◆ **Exercise goal**: Could you write out the records below exactly as they appear, leaving out any pictures?
(Source material)
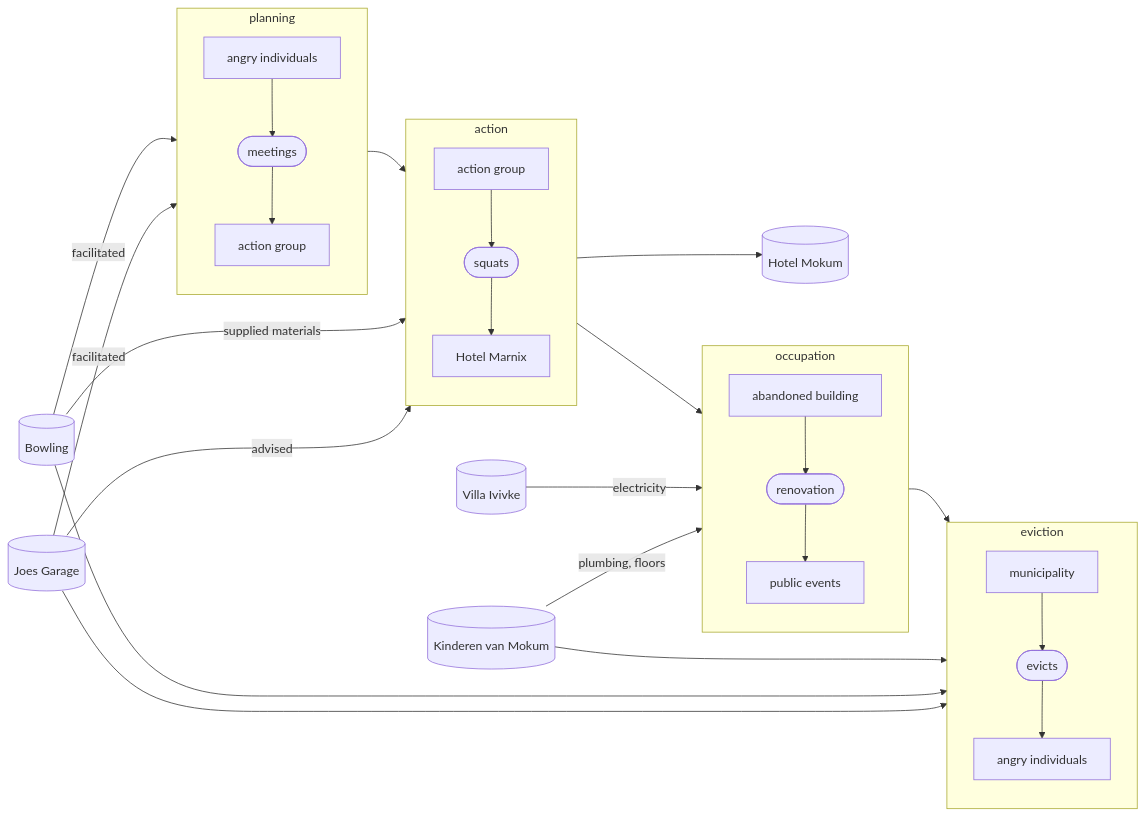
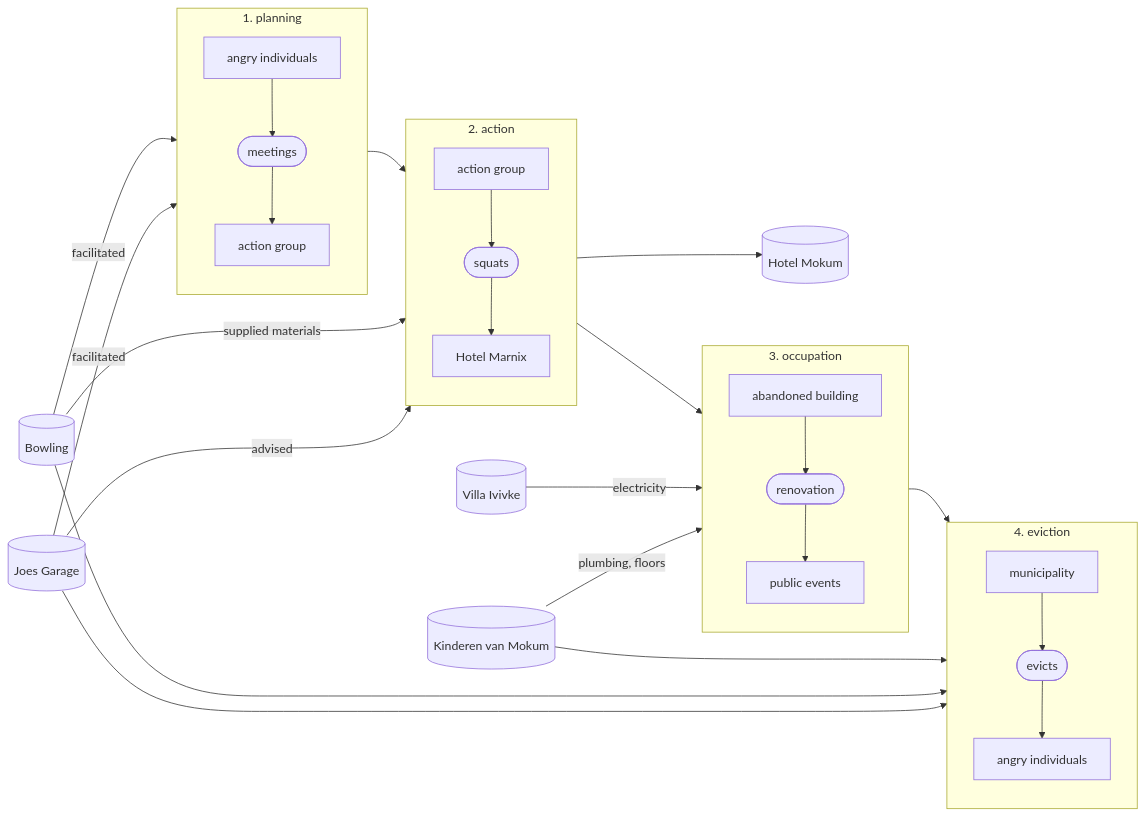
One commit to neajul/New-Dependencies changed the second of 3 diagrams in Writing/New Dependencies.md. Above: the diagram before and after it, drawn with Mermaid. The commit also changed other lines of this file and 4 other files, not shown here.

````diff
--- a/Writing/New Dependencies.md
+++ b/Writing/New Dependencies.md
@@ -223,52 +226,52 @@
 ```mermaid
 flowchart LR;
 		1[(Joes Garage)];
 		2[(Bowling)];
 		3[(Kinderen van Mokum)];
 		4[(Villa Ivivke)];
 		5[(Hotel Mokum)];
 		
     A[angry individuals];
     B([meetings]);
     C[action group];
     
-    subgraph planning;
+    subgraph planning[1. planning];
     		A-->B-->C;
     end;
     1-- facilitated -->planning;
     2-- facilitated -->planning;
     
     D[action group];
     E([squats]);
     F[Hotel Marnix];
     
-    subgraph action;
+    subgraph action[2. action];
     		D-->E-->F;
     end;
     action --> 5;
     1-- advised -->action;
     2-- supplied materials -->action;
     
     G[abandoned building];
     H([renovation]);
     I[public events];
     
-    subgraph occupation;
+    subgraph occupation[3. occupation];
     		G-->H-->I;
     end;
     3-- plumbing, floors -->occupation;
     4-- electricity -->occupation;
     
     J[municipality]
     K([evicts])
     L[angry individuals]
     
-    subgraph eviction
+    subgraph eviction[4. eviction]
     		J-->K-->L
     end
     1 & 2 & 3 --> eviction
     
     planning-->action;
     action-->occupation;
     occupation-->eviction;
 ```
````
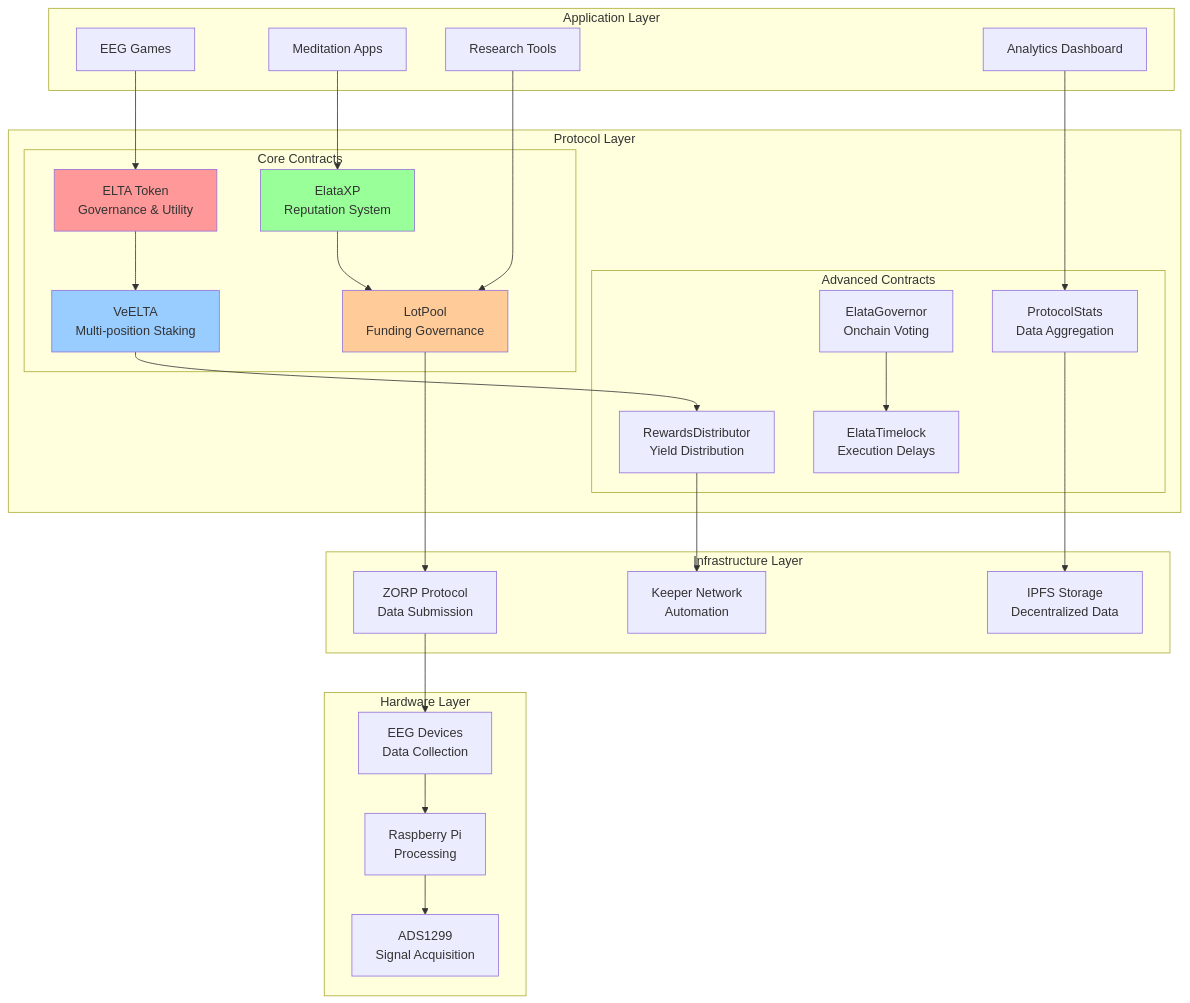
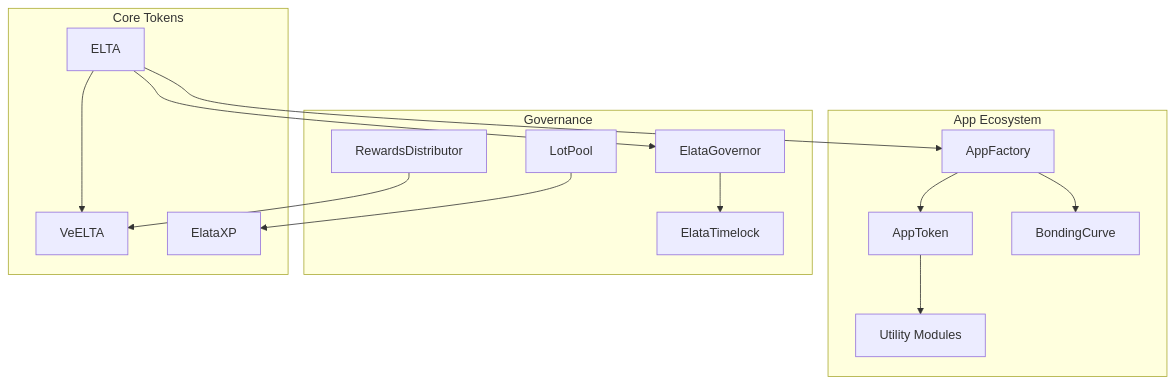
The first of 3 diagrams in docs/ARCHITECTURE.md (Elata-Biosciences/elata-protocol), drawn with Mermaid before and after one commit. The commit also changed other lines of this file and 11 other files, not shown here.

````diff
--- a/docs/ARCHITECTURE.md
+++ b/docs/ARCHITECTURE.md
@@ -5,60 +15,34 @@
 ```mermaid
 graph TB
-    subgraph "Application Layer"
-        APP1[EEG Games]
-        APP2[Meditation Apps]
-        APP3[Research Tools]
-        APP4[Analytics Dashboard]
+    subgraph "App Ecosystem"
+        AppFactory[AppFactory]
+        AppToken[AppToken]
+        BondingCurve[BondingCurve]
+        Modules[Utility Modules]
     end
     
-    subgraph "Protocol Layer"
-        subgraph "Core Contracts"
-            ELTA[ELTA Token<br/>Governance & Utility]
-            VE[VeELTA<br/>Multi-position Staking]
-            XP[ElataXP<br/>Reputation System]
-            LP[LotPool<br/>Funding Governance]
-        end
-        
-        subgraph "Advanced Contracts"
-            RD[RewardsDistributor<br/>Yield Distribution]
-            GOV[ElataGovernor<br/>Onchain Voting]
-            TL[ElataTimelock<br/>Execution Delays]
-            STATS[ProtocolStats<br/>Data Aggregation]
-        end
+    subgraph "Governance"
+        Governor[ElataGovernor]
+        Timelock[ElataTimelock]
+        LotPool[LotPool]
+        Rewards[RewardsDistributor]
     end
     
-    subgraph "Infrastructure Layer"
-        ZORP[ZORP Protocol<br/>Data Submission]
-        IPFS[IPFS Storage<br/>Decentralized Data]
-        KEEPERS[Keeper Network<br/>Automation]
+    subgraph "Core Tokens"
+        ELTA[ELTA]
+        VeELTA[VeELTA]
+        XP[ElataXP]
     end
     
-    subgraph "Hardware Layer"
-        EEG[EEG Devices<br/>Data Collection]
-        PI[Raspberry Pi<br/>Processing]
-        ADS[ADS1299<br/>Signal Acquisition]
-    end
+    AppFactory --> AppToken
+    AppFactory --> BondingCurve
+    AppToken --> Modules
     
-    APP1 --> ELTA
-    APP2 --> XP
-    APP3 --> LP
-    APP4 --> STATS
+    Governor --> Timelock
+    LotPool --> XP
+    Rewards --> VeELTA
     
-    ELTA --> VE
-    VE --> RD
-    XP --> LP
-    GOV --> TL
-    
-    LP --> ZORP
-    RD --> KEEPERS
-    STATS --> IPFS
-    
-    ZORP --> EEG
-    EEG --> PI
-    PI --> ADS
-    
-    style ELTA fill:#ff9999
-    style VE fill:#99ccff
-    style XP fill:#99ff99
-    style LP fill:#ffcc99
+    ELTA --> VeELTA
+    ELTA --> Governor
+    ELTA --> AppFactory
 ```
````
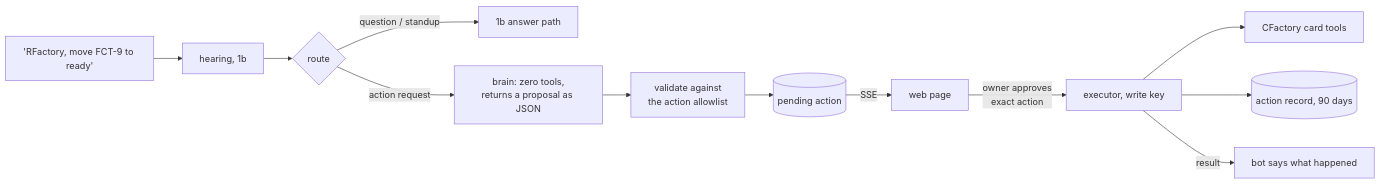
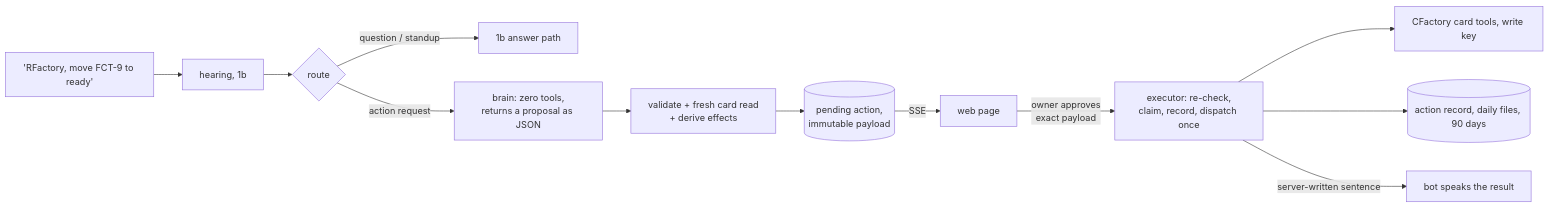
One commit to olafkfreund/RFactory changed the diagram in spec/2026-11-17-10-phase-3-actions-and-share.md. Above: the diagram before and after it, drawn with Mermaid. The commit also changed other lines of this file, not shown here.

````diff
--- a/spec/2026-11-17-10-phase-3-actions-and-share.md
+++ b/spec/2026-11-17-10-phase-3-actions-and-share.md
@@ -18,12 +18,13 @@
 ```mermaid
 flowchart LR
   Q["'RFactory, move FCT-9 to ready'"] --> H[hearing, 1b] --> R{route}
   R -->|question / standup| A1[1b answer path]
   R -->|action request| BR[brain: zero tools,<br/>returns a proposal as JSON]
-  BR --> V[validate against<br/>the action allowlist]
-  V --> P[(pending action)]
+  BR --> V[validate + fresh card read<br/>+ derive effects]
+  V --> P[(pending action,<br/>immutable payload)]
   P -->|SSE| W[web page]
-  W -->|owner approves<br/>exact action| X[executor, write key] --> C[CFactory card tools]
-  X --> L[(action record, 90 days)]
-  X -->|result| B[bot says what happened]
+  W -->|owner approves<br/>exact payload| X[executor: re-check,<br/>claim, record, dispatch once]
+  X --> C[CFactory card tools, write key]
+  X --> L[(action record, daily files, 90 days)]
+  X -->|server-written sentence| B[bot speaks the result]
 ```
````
(End Source material)
◆ **Answer for the task**:
One commit to neajul/New-Dependencies changed the second of 3 diagrams in Writing/New Dependencies.md. Above: the diagram before and after it, drawn with Mermaid. The commit also changed other lines of this file and 4 other files, not shown here.

````diff
--- a/Writing/New Dependencies.md
+++ b/Writing/New Dependencies.md
@@ -223,52 +226,52 @@
 ```mermaid
 flowchart LR;
 		1[(Joes Garage)];
 		2[(Bowling)];
 		3[(Kinderen van Mokum)];
 		4[(Villa Ivivke)];
 		5[(Hotel Mokum)];
 		
     A[angry individuals];
     B([meetings]);
     C[action group];
     
-    subgraph planning;
+    subgraph planning[1. planning];
     		A-->B-->C;
     end;
     1-- facilitated -->planning;
     2-- facilitated -->planning;
     
     D[action group];
     E([squats]);
     F[Hotel Marnix];
     
-    subgraph action;
+    subgraph action[2. action];
     		D-->E-->F;
     end;
     action --> 5;
     1-- advised -->action;
     2-- supplied materials -->action;
     
     G[abandoned building];
     H([renovation]);
     I[public events];
     
-    subgraph occupation;
+    subgraph occupation[3. occupation];
     		G-->H-->I;
     end;
     3-- plumbing, floors -->occupation;
     4-- electricity -->occupation;
     
     J[municipality]
     K([evicts])
     L[angry individuals]
     
-    subgraph eviction
+    subgraph eviction[4. eviction]
     		J-->K-->L
     end
     1 & 2 & 3 --> eviction
     
     planning-->action;
     action-->occupation;
     occupation-->eviction;
 ```
````
The first of 3 diagrams in docs/ARCHITECTURE.md (Elata-Biosciences/elata-protocol), drawn with Mermaid before and after one commit. The commit also changed other lines of this file and 11 other files, not shown here.

````diff
--- a/docs/ARCHITECTURE.md
+++ b/docs/ARCHITECTURE.md
@@ -5,60 +15,34 @@
 ```mermaid
 graph TB
-    subgraph "Application Layer"
-        APP1[EEG Games]
-        APP2[Meditation Apps]
-        APP3[Research Tools]
-        APP4[Analytics Dashboard]
+    subgraph "App Ecosystem"
+        AppFactory[AppFactory]
+        AppToken[AppToken]
+        BondingCurve[BondingCurve]
+        Modules[Utility Modules]
     end
     
-    subgraph "Protocol Layer"
-        subgraph "Core Contracts"
-            ELTA[ELTA Token<br/>Governance & Utility]
-            VE[VeELTA<br/>Multi-position Staking]
-            XP[ElataXP<br/>Reputation System]
-            LP[LotPool<br/>Funding Governance]
-        end
-        
-        subgraph "Advanced Contracts"
-            RD[RewardsDistributor<br/>Yield Distribution]
-            GOV[ElataGovernor<br/>Onchain Voting]
-            TL[ElataTimelock<br/>Execution Delays]
-            STATS[ProtocolStats<br/>Data Aggregation]
-        end
+    subgraph "Governance"
+        Governor[ElataGovernor]
+        Timelock[ElataTimelock]
+        LotPool[LotPool]
+        Rewards[RewardsDistributor]
     end
     
-    subgraph "Infrastructure Layer"
-        ZORP[ZORP Protocol<br/>Data Submission]
-        IPFS[IPFS Storage<br/>Decentralized Data]
-        KEEPERS[Keeper Network<br/>Automation]
+    subgraph "Core Tokens"
+        ELTA[ELTA]
+        VeELTA[VeELTA]
+        XP[ElataXP]
     end
     
-    subgraph "Hardware Layer"
-        EEG[EEG Devices<br/>Data Collection]
-        PI[Raspberry Pi<br/>Processing]
-        ADS[ADS1299<br/>Signal Acquisition]
-    end
+    AppFactory --> AppToken
+    AppFactory --> BondingCurve
+    AppToken --> Modules
     
-    APP1 --> ELTA
-    APP2 --> XP
-    APP3 --> LP
-    APP4 --> STATS
+    Governor --> Timelock
+    LotPool --> XP
+    Rewards --> VeELTA
     
-    ELTA --> VE
-    VE --> RD
-    XP --> LP
-    GOV --> TL
-    
-    LP --> ZORP
-    RD --> KEEPERS
-    STATS --> IPFS
-    
-    ZORP --> EEG
-    EEG --> PI
-    PI --> ADS
-    
-    style ELTA fill:#ff9999
-    style VE fill:#99ccff
-    style XP fill:#99ff99
-    style LP fill:#ffcc99
+    ELTA --> VeELTA
+    ELTA --> Governor
+    ELTA --> AppFactory
 ```
````
One commit to olafkfreund/RFactory changed the diagram in spec/2026-11-17-10-phase-3-actions-and-share.md. Above: the diagram before and after it, drawn with Mermaid. The commit also changed other lines of this file, not shown here.

````diff
--- a/spec/2026-11-17-10-phase-3-actions-and-share.md
+++ b/spec/2026-11-17-10-phase-3-actions-and-share.md
@@ -18,12 +18,13 @@
 ```mermaid
 flowchart LR
   Q["'RFactory, move FCT-9 to ready'"] --> H[hearing, 1b] --> R{route}
   R -->|question / standup| A1[1b answer path]
   R -->|action request| BR[brain: zero tools,<br/>returns a proposal as JSON]
-  BR --> V[validate against<br/>the action allowlist]
-  V --> P[(pending action)]
+  BR --> V[validate + fresh card read<br/>+ derive effects]
+  V --> P[(pending action,<br/>immutable payload)]
   P -->|SSE| W[web page]
-  W -->|owner approves<br/>exact action| X[executor, write key] --> C[CFactory card tools]
-  X --> L[(action record, 90 days)]
-  X -->|result| B[bot says what happened]
+  W -->|owner approves<br/>exact payload| X[executor: re-check,<br/>claim, record, dispatch once]
+  X --> C[CFactory card tools, write key]
+  X --> L[(action record, daily files, 90 days)]
+  X -->|server-written sentence| B[bot speaks the result]
 ```
````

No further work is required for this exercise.